▶ [Work request]
Each line from the opening of the records that follow to the line with "Also changed, not shown: cv_schaef.tex" needs to be written out exactly. Add nothing.

---------- Provided records ----------

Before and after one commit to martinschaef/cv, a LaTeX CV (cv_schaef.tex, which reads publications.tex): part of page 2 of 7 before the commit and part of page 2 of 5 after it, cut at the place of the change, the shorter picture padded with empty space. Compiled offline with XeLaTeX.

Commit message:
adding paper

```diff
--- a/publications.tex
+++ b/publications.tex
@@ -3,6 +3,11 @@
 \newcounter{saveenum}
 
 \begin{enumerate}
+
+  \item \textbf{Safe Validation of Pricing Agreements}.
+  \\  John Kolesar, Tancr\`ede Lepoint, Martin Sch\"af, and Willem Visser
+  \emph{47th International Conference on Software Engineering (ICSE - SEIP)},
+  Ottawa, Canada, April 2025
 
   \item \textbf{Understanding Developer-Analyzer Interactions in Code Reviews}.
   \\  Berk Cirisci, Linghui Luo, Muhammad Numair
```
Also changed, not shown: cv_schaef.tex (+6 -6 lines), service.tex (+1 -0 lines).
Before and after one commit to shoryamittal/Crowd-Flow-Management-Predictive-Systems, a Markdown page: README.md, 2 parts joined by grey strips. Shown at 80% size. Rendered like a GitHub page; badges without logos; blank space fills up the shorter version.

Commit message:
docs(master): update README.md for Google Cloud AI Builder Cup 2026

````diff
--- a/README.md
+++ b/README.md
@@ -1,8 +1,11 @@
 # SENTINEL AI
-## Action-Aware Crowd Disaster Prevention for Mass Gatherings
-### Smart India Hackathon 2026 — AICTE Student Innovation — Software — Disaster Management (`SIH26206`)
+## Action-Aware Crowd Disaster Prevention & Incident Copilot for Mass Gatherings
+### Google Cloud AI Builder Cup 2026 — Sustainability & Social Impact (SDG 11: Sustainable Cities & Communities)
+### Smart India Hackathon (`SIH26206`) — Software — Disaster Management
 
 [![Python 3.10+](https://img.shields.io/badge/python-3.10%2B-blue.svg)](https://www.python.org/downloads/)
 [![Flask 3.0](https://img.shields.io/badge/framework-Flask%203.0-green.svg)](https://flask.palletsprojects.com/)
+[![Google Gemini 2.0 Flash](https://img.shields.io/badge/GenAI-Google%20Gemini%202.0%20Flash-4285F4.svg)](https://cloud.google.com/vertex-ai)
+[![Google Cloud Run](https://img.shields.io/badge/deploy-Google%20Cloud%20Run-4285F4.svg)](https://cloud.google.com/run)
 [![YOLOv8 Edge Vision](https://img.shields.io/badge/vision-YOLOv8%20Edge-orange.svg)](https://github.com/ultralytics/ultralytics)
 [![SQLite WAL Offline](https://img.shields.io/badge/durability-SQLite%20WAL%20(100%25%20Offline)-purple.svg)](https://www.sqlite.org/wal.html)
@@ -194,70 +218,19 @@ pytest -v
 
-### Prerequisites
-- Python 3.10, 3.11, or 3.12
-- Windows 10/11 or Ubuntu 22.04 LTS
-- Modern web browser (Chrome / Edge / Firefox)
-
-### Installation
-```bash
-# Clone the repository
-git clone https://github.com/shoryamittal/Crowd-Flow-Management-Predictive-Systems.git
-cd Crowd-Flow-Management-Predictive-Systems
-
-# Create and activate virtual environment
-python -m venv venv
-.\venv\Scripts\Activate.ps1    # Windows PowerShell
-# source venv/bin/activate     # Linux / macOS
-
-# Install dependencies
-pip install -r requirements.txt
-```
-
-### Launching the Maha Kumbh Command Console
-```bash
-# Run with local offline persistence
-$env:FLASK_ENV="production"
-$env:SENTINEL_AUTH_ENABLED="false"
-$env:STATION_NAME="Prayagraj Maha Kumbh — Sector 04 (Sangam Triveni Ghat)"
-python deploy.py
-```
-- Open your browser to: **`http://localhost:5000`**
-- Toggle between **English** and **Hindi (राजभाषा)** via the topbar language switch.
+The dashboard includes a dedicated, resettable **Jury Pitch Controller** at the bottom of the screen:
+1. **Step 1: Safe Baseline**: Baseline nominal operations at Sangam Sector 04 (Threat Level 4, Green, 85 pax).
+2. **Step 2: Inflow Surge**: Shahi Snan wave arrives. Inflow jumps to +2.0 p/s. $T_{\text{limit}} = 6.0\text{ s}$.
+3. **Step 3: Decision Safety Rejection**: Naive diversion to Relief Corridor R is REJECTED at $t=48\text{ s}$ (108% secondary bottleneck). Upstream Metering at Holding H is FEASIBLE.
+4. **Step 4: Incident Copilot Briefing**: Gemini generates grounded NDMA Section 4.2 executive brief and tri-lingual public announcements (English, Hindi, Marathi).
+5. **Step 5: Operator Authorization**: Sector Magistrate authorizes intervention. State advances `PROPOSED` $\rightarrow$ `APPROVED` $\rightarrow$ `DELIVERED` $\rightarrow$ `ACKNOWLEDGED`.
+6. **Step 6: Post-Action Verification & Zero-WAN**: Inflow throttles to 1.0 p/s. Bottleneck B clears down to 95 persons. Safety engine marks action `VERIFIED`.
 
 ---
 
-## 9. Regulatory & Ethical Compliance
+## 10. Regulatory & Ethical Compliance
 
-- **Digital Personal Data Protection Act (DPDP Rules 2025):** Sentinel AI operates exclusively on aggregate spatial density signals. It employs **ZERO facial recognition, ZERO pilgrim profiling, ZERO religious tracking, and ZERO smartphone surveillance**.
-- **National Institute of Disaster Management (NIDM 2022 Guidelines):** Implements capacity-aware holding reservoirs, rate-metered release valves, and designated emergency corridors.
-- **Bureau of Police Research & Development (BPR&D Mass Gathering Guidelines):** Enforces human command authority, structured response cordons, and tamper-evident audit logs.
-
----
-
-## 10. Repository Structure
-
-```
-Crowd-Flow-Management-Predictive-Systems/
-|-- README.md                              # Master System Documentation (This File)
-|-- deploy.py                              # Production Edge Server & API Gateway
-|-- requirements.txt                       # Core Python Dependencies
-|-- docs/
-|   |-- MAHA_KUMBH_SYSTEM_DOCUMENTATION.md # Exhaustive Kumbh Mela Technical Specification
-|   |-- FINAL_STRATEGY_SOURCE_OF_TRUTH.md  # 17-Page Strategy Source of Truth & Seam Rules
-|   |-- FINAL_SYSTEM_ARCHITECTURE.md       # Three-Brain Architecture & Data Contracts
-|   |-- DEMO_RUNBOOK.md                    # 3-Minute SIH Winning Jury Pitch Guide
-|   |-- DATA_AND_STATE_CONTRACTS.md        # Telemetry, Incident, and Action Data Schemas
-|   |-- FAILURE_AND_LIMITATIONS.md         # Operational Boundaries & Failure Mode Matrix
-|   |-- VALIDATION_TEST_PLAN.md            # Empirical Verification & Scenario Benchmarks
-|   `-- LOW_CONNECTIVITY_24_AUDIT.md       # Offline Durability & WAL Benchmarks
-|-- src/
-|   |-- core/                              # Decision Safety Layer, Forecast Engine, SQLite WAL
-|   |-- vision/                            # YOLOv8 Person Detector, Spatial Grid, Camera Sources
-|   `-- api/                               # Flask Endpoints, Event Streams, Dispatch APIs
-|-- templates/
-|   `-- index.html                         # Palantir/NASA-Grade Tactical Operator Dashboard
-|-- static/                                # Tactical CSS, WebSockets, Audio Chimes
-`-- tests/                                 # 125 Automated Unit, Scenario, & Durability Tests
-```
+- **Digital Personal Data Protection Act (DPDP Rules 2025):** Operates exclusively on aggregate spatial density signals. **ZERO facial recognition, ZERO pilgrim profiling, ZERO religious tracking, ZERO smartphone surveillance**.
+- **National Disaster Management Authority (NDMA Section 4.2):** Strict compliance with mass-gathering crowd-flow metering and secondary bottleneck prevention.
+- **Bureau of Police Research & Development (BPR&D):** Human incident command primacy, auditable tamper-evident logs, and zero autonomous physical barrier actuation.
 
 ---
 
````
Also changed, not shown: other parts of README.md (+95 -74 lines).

----------

▶ [Reply to the task]
Before and after one commit to martinschaef/cv, a LaTeX CV (cv_schaef.tex, which reads publications.tex): part of page 2 of 7 before the commit and part of page 2 of 5 after it, cut at the place of the change, the shorter picture padded with empty space. Compiled offline with XeLaTeX.

Commit message:
adding paper

```diff
--- a/publications.tex
+++ b/publications.tex
@@ -3,6 +3,11 @@
 \newcounter{saveenum}
 
 \begin{enumerate}
+
+  \item \textbf{Safe Validation of Pricing Agreements}.
+  \\  John Kolesar, Tancr\`ede Lepoint, Martin Sch\"af, and Willem Visser
+  \emph{47th International Conference on Software Engineering (ICSE - SEIP)},
+  Ottawa, Canada, April 2025
 
   \item \textbf{Understanding Developer-Analyzer Interactions in Code Reviews}.
   \\  Berk Cirisci, Linghui Luo, Muhammad Numair
```
Also changed, not shown: cv_schaef.tex (+6 -6 lines), service.tex (+1 -0 lines).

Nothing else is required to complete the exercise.